What to produce: Some lines of the records below include the word "cmap". Report how many, and write nothing besides the number.

----- Source records

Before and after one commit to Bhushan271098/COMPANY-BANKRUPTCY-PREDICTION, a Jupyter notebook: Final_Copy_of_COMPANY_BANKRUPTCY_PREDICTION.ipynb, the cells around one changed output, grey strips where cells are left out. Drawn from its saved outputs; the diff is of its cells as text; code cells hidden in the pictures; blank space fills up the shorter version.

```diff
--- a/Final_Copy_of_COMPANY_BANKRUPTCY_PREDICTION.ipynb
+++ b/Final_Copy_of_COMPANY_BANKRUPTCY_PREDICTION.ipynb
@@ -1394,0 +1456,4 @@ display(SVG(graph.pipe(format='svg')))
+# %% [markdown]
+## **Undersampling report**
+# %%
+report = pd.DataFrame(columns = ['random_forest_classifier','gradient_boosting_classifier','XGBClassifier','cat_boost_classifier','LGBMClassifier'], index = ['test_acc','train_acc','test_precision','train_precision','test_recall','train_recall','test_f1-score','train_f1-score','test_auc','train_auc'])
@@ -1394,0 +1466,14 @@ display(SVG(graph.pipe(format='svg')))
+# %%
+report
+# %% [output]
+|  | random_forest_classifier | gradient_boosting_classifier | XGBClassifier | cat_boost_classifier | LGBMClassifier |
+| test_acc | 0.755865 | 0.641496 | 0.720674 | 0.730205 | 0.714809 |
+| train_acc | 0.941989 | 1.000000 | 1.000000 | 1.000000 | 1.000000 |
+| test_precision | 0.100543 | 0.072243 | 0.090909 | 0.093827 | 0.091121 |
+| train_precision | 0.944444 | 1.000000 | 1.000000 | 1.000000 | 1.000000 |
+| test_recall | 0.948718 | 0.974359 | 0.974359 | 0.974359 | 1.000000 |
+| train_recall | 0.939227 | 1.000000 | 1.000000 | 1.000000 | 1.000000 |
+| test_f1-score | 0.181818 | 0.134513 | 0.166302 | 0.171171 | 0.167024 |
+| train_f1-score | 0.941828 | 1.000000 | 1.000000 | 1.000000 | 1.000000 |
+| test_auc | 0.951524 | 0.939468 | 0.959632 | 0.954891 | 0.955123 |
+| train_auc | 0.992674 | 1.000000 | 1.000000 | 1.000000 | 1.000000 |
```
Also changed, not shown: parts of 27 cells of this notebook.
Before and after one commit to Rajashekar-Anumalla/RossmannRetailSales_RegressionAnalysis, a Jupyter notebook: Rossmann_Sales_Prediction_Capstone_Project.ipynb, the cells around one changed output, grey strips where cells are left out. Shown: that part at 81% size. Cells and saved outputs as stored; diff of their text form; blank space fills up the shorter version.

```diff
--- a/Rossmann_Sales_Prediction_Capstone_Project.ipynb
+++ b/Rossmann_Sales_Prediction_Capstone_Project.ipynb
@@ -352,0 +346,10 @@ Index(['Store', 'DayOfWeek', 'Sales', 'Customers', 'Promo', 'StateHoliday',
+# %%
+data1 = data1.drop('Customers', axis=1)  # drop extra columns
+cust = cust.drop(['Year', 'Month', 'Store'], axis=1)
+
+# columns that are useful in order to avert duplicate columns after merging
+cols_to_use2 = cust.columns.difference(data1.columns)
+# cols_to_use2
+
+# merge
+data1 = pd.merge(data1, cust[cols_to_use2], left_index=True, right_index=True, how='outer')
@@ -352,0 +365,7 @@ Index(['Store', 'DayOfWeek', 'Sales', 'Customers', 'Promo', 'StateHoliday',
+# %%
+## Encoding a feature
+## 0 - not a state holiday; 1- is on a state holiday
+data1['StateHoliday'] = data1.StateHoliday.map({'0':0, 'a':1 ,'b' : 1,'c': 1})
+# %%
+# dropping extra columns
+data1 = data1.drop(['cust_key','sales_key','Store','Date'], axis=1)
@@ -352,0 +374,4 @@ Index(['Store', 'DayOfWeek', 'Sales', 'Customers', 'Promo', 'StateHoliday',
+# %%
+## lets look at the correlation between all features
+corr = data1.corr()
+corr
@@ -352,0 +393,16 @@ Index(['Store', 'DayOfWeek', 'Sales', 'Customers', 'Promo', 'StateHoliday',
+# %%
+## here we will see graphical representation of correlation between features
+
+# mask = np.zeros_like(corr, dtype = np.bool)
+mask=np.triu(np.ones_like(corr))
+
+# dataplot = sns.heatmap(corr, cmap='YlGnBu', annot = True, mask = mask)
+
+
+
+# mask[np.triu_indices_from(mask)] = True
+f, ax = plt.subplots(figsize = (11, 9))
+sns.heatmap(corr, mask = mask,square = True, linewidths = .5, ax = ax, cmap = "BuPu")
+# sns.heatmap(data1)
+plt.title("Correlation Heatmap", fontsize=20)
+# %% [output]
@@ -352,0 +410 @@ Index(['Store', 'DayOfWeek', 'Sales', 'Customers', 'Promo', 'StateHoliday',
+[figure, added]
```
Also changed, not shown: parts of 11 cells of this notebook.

----------

Result of this task: 2